initially, i remembered why i never wanted to see behind the steering wheel of a car again. it was gut wrenching trying to anticipate when the next asshat was going to cut me off, but over the next month it became increasingly easier to not have palpitations about whether i was going to get t-boned at the next intersection.1 and i managed to pass the road test quite proficiently. my first time ever parallel parking, i sat quietly in the car, perched before the space and did a few cleansing breaths. no big deal Sarah… it’s just parallel parking, which is simple physics, and you love physics! i had it worked all out in my head, and successfully parallel parked on the first trial.

now, i do drive for fun. you might catch me around the city, cruising in a Zipcar. even though getting behind the wheel of a car does initially give me anxiety, i do a few cleansing breaths, i say a little prayer, and get on the road. by the time i have my stations picked out, or connect to the MP3 port and make my second turn in traffic, i’m cruising and bopping my head to the music. i love the feel of moving through time and space and getting successfully to my destination and back. but i wonder… when and how will i learn to fly?

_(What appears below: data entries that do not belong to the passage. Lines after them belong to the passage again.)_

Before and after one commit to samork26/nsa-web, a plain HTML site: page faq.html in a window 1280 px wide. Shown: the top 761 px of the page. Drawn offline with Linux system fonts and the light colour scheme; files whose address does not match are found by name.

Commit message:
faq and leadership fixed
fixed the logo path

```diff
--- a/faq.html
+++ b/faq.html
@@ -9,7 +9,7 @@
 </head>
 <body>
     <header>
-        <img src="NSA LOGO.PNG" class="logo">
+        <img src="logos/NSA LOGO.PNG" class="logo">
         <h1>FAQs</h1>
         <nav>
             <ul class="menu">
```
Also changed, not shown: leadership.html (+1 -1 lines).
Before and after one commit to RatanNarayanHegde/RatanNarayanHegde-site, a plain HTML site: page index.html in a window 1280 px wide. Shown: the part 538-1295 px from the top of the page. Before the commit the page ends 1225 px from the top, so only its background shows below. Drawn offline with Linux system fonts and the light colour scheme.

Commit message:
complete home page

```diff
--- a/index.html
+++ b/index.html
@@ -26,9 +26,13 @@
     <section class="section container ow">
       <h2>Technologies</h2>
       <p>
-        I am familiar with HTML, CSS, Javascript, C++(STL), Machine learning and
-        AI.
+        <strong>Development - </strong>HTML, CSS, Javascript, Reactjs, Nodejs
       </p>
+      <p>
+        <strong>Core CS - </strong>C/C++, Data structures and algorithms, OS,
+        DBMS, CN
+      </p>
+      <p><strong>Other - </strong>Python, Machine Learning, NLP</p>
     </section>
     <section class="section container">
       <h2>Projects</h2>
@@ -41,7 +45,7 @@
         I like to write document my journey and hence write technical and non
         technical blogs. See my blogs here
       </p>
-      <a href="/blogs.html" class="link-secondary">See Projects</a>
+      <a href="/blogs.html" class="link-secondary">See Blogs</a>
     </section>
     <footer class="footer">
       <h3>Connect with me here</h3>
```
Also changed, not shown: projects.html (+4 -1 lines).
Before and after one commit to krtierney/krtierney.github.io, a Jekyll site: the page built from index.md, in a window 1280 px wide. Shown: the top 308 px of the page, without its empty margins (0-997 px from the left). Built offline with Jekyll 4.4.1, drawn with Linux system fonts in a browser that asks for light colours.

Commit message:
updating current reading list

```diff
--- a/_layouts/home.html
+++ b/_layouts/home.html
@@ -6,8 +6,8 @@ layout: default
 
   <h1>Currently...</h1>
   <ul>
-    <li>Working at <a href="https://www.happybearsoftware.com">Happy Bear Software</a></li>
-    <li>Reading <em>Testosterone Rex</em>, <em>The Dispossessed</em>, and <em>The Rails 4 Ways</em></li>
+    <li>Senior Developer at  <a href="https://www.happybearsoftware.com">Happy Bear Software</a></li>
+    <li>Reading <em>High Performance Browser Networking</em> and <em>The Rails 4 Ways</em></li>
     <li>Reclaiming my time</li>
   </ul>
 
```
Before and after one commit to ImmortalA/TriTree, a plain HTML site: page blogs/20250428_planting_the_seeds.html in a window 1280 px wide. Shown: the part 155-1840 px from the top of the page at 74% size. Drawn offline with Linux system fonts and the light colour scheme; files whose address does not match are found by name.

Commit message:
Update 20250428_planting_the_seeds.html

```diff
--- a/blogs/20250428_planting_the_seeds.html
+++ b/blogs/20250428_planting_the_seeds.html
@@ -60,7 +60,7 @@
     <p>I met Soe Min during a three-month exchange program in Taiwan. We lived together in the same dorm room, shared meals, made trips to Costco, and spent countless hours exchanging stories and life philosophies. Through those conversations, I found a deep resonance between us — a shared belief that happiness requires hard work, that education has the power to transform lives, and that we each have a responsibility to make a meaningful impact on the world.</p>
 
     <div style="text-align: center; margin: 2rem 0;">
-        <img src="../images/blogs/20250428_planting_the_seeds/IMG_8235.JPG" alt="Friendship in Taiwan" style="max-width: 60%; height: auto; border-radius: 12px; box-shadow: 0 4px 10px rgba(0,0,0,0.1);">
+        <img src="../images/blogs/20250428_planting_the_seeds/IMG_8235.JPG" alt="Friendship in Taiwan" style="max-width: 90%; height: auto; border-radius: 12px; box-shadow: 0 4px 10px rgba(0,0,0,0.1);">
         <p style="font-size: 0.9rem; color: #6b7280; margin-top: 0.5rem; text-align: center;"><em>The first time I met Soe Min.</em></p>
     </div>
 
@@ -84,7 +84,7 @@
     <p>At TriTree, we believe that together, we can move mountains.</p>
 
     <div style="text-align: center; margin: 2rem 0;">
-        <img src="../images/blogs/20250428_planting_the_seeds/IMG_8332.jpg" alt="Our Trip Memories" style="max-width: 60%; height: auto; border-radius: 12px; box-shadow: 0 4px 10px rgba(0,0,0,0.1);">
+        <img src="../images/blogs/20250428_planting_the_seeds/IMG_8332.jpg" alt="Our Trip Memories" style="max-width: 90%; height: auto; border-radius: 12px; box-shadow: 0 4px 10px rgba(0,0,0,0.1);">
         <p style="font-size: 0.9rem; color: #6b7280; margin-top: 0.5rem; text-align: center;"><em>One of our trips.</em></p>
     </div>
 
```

1i realize this is all very melodramatic, but my mind plays tricks on me sometimes. and tricks are for non-driving kids.